**Exercise requirements**
Omit the images and reproduce the rest of the entries exactly.

Web document revisions:

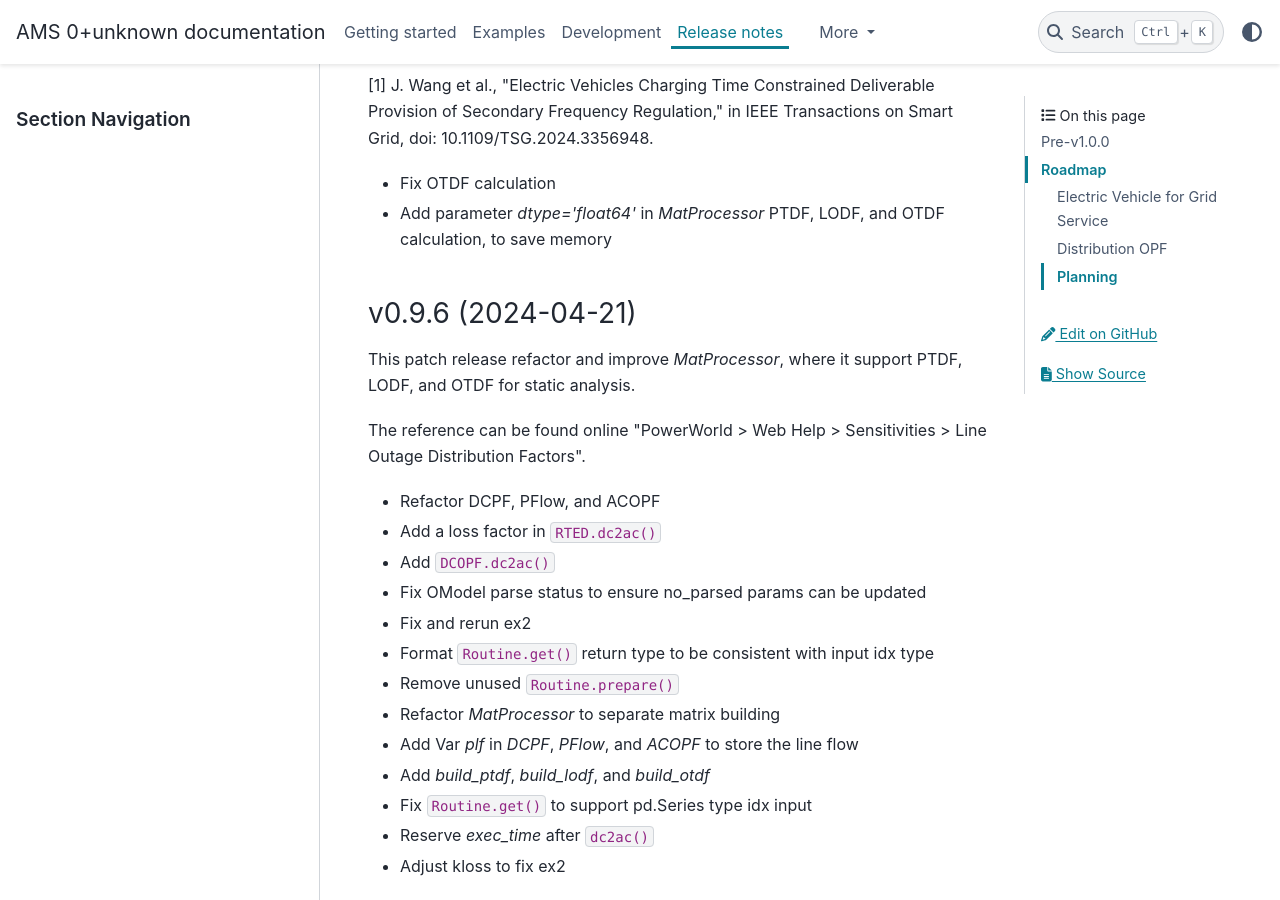
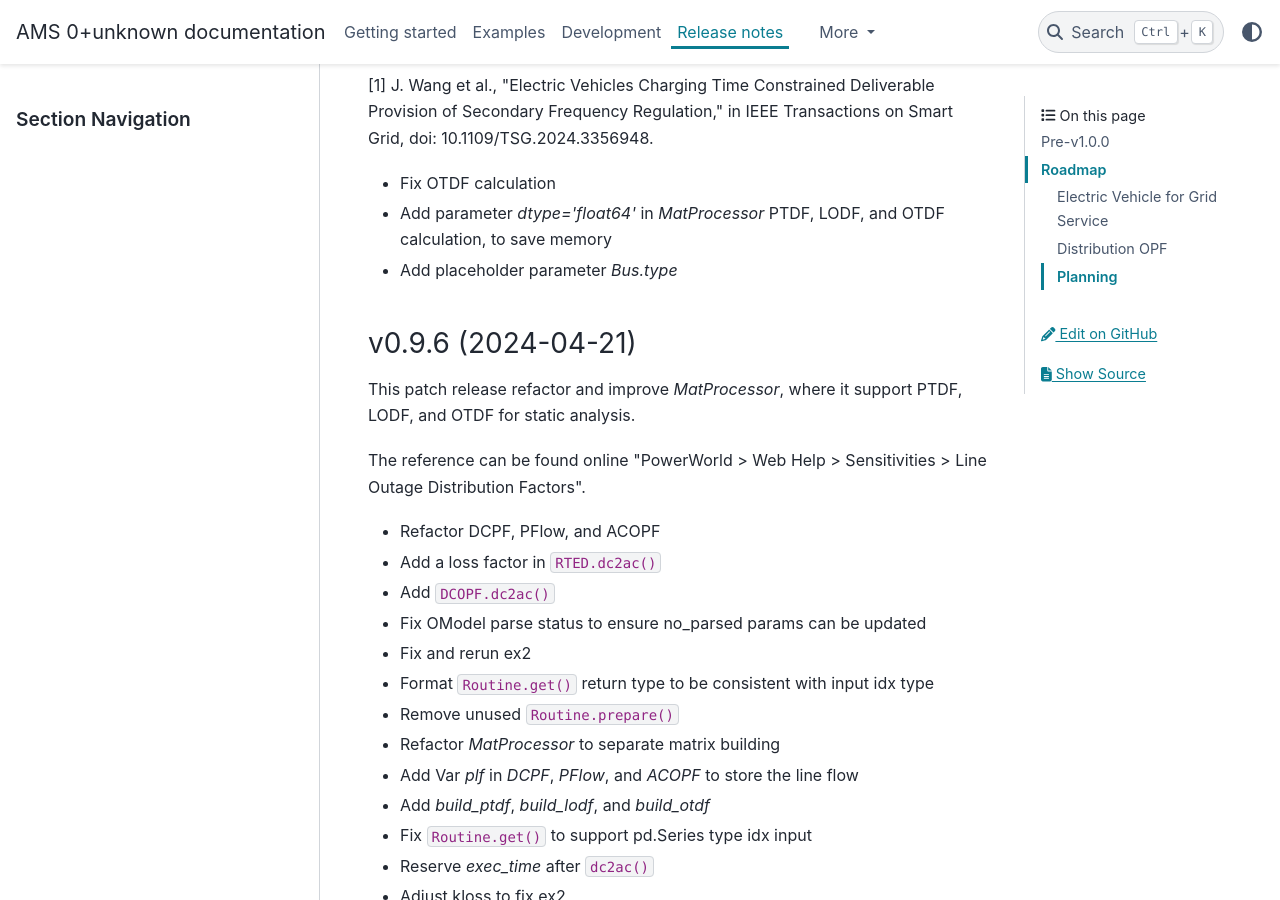
Before and after one commit to CURENT/ams, a Sphinx documentation site: the page built from docs/source/release-notes.rst, in a window 1280 px wide and 900 px high, scrolled down 480 px. Built offline with Sphinx 7.4.7 and the PyData theme 0.15.4, drawn with Linux system fonts in a browser that asks for light colours; pages that are not in the unit, such as notebooks, are missing from menus.

Commit message:
Update release notes

```diff
--- a/docs/source/release-notes.rst
+++ b/docs/source/release-notes.rst
@@ -22,6 +22,7 @@ Frequency Regulation," in IEEE Transactions on Smart Grid, doi: 10.1109/TSG.2024
 
 - Fix OTDF calculation
 - Add parameter `dtype='float64'` in `MatProcessor` PTDF, LODF, and OTDF calculation, to save memory
+- Add placeholder parameter `Bus.type`
 
 v0.9.6 (2024-04-21)
 -------------------
```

**Written solution**
Before and after one commit to CURENT/ams, a Sphinx documentation site: the page built from docs/source/release-notes.rst, in a window 1280 px wide and 900 px high, scrolled down 480 px. Built offline with Sphinx 7.4.7 and the PyData theme 0.15.4, drawn with Linux system fonts in a browser that asks for light colours; pages that are not in the unit, such as notebooks, are missing from menus.

Commit message:
Update release notes

```diff
--- a/docs/source/release-notes.rst
+++ b/docs/source/release-notes.rst
@@ -22,6 +22,7 @@ Frequency Regulation," in IEEE Transactions on Smart Grid, doi: 10.1109/TSG.2024
 
 - Fix OTDF calculation
 - Add parameter `dtype='float64'` in `MatProcessor` PTDF, LODF, and OTDF calculation, to save memory
+- Add placeholder parameter `Bus.type`
 
 v0.9.6 (2024-04-21)
 -------------------
```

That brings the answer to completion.